- TASK OBJECTIVE -
Look through the lines below and extract any with the word "export".
BEGIN
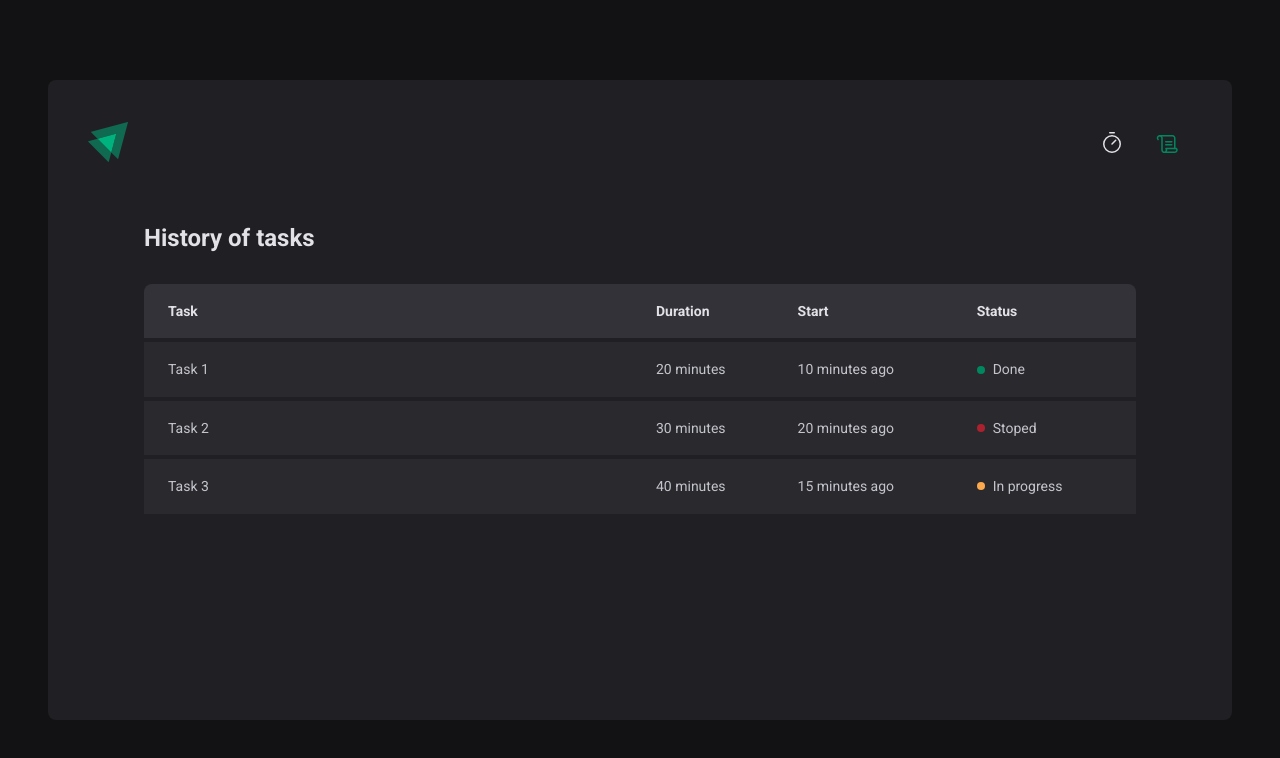
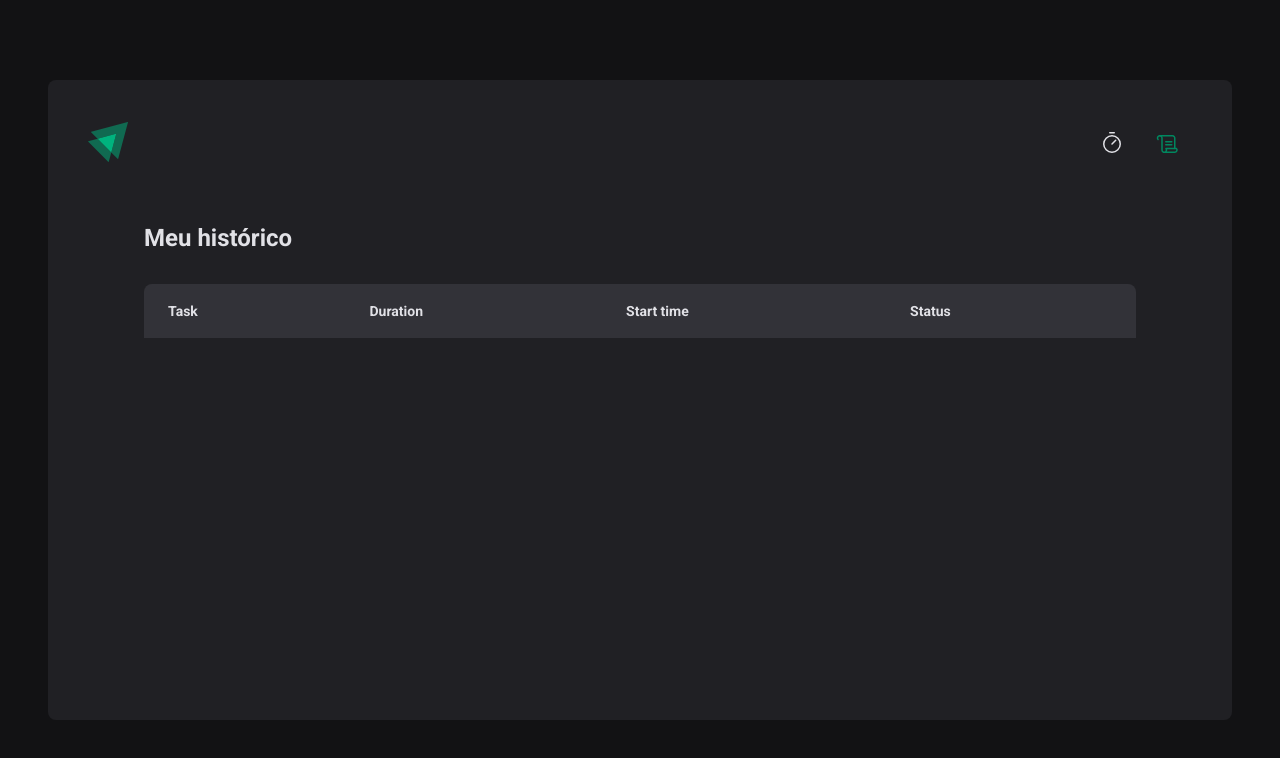
Before and after one commit to laizeferraz/TaskTimer, a React (Vite) app: page /history in a window 1280 px wide. Shown: the top 758 px of the page. Built offline with nearby package versions, Linux system fonts and the light colour scheme; the HTML template or start-up script is replaced by a standard one.

Commit message:
add context

```diff
--- a/src/App.tsx
+++ b/src/App.tsx
@@ -4,12 +4,15 @@ import { ThemeProvider } from 'styled-components'
 import { GlobalStyle } from './styles/global'
 import { defaultTheme } from './styles/themes/default'
 import { Router } from './Router'
+import { CyclesContextProvider } from './contexts/CycleContext'
 
 function App() {
   return (
     <ThemeProvider theme={defaultTheme}>
       <BrowserRouter>
-        <Router />
+        <CyclesContextProvider>
+          <Router />
+        </CyclesContextProvider>
       </BrowserRouter>
       <GlobalStyle />
     </ThemeProvider>
--- a/src/pages/History/index.tsx
+++ b/src/pages/History/index.tsx
@@ -1,9 +1,14 @@
+import { useContext } from 'react'
+import { formatDistanceToNow } from 'date-fns'
 import { HistoryContainer, HistoryList, Status } from './styles'
+import { CyclesContext } from '../../contexts/CycleContext'
 
 export function History() {
+  const { cycles } = useContext(CyclesContext)
+
   return (
     <HistoryContainer>
-      <h1>History of tasks</h1>
+      <h1>Meu histórico</h1>
 
       <HistoryList>
         <table>
@@ -11,35 +16,43 @@ export function History() {
             <tr>
               <th>Task</th>
               <th>Duration</th>
-              <th>Start</th>
+              <th>Start time</th>
               <th>Status</th>
             </tr>
           </thead>
           <tbody>
-            <tr>
-              <td>Task 1</td>
-              <td>20 minutes</td>
-              <td>10 minutes ago</td>
-              <td>
-                <Status statusColor="green">Done</Status>
-              </td>
-            </tr>
-            <tr>
-              <td>Task 2</td>
-              <td>30 minutes</td>
-              <td>20 minutes ago</td>
-              <td>
-                <Status statusColor="red">Stoped</Status>
-              </td>
-            </tr>
-            <tr>
-              <td>Task 3</td>
-              <td>40 minutes</td>
-              <td>15 minutes ago</td>
-              <td>
-                <Status statusColor="yellow">In progress</Status>
-              </td>
-            </tr>
+            {cycles.map((cycle) => {
+              return (
+                <tr key={cycle.id}>
+                  <td>{cycle.task}</td>
+                  <td>{cycle.minutesAmount} minutes</td>
+                  <td>
+                    {formatDistanceToNow(new Date(cycle.startDate), {
+                      addSuffix: true,
+                    })}
+                  </td>
+                  <td>
+                    {cycle.finishedDate && (
+                      <Status as="span" statusColor="green">
+                        Finished
+                      </Status>
+                    )}
+
+                    {cycle.interruptedDate && (
+                      <Status as="span" statusColor="red">
+                        Stoped
+                      </Status>
+                    )}
+
+                    {!cycle.finishedDate && !cycle.interruptedDate && (
+                      <Status as="span" statusColor="yellow">
+                        In progress
+                      </Status>
+                    )}
+                  </td>
+                </tr>
+              )
+            })}
           </tbody>
         </table>
       </HistoryList>
--- a/src/pages/Home/components/Countdown/index.tsx
+++ b/src/pages/Home/components/Countdown/index.tsx
@@ -1,12 +1,72 @@
+import { differenceInSeconds } from 'date-fns'
+import { useContext, useEffect } from 'react'
 import { CountdownContainer, Separator } from './styles'
-export function Countsdown() {
+import { CyclesContext } from '../../../../contexts/CycleContext'
+
+export function Countdown() {
+  const {
+    activeCycle,
+    activeCycleId,
+    markCurrentCycleAsFinished,
+    amountSecondsPassed,
+    setSecondsPassed,
+  } = useContext(CyclesContext)
+
+  const totalSeconds = activeCycle ? activeCycle.minutesAmount * 60 : 0
+
+  useEffect(() => {
+    let interval: number
+
+    if (activeCycle) {
+      interval = setInterval(() => {
+        const secondsDifference = differenceInSeconds(
+          new Date(),
+          new Date(activeCycle.startDate),
+        )
+
+        if (secondsDifference >= totalSeconds) {
+          markCurrentCycleAsFinished()
+
+          setSecondsPassed(totalSeconds)
+          clearInterval(interval)
+        } else {
+          setSecondsPassed(secondsDifference)
+        }
+      }, 1000)
+    }
+
+    return () => {
+      clearInterval(interval)
+    }
+  }, [
+    activeCycle,
+    totalSeconds,
+    activeCycleId,
+    setSecondsPassed,
+    markCurrentCycleAsFinished,
+  ])
+
+  const currentSeconds = activeCycle ? totalSeconds - amountSecondsPassed : 0
+
+  const minutesAmount = Math.floor(currentSeconds / 60)
+  const secondsAmount = currentSeconds % 60
+
+  const minutes = String(minutesAmount).padStart(2, '0')
+  const seconds = String(secondsAmount).padStart(2, '0')
+
+  useEffect(() => {
+    if (activeCycle) {
+      document.title = `${minutes}:${seconds}`
+    }
+  }, [minutes, seconds, activeCycle])
+
   return (
     <CountdownContainer>
-      <span>0</span>
-      <span>0</span>
+      <span>{minutes[0]}</span>
+      <span>{minutes[1]}</span>
       <Separator>:</Separator>
-      <span>0</span>
-      <span>0</span>
+      <span>{seconds[0]}</span>
+      <span>{seconds[1]}</span>
     </CountdownContainer>
   )
 }
--- a/src/pages/Home/components/NewCycleForm/index.tsx
+++ b/src/pages/Home/components/NewCycleForm/index.tsx
@@ -1,12 +1,21 @@
 import { FormContainer, MinutesAmountInput, TaskInput } from './styles'
+import { useContext } from 'react'
+import { useFormContext } from 'react-hook-form'
+import { CyclesContext } from '../../../../contexts/CycleContext'
+
 export function NewCycleForm() {
+  const { activeCycle } = useContext(CyclesContext)
+  const { register } = useFormContext()
+
   return (
     <FormContainer>
-      <label htmlFor="task">I am going t work on</label>
+      <label htmlFor="task">I am going to work on</label>
       <TaskInput
         id="task"
         list="task-suggestions"
         placeholder="Give a name to your task"
+        disabled={!!activeCycle}
+        {...register('task')}
       />
 
       <datalist id="task-suggestions">
@@ -24,6 +33,8 @@ export function NewCycleForm() {
         step={5}
         min={5}
         max={60}
+        disabled={!!activeCycle}
+        {...register('minutesAmount', { valueAsNumber: true })}
       />
 
       <span>minutes.</span>
--- a/src/pages/Home/index.tsx
+++ b/src/pages/Home/index.tsx
@@ -1,19 +1,69 @@
-import { Play } from 'phosphor-react'
+import { HandPalm, Play } from 'phosphor-react'
+import { FormProvider, useForm } from 'react-hook-form'
+import { zodResolver } from '@hookform/resolvers/zod'
+import * as zod from 'zod'
+import { useContext } from 'react'
 
-import { HomeContainer, StartCountdownButton } from './styles'
+import {
+  HomeContainer,
+  StartCountdownButton,
+  StopCountdownButton,
+} from './styles'
 import { NewCycleForm } from './components/NewCycleForm'
-import { Countsdown } from './components/Countdown'
+import { Countdown } from './components/Countdown'
+import { CyclesContext } from '../../contexts/CycleContext'
+
+const newCycleFormValidationSchema = zod.object({
+  task: zod.string().min(1, 'Give a name to your task.'),
+  minutesAmount: zod
+    .number()
+    .min(5, 'The cycle must have at least 5 minutes.')
+    .max(60, 'The cycle must be for max of 60 minutes.'),
+})
+
+type NewCycleFormData = zod.infer<typeof newCycleFormValidationSchema>
 
 export function Home() {
+  const { activeCycle, createNewCycle, interruptCurrentCycle } =
+    useContext(CyclesContext)
+
+  const newCycleForm = useForm<NewCycleFormData>({
+    resolver: zodResolver(newCycleFormValidationSchema),
+    defaultValues: {
+      task: '',
+      minutesAmount: 0,
+    },
+  })
+
+  const { handleSubmit, watch, reset } = newCycleForm
+
+  function handleCreateNewCycle(data: NewCycleFormData) {
+    createNewCycle(data)
+    reset()
+  }
+
+  const task = watch('task')
+  const isSubmitDisable = !task
+
   return (
     <HomeContainer>
-      <form>
-        <NewCycleForm />
-        <Countsdown />
-        <StartCountdownButton type="submit">
-          <Play size={24} />
-          Start
-        </StartCountdownButton>
+      <form onSubmit={handleSubmit(handleCreateNewCycle)}>
+        <FormProvider {...newCycleForm}>
+          <NewCycleForm />
+        </FormProvider>
+        <Countdown />
+
+        {activeCycle ? (
+          <StopCountdownButton onClick={interruptCurrentCycle} type="button">
+            <HandPalm size={24} />
+            Stop
+          </StopCountdownButton>
+        ) : (
+          <StartCountdownButton disabled={isSubmitDisable} type="submit">
+            <Play size={24} />
+            Start
+          </StartCountdownButton>
+        )}
       </form>
     </HomeContainer>
   )
```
END
- TASK RESPONSE -
 export function History() {
@@ -11,35 +16,43 @@ export function History() {
-export function Countsdown() {
+export function Countdown() {
 export function NewCycleForm() {
@@ -24,6 +33,8 @@ export function NewCycleForm() {
 export function Home() {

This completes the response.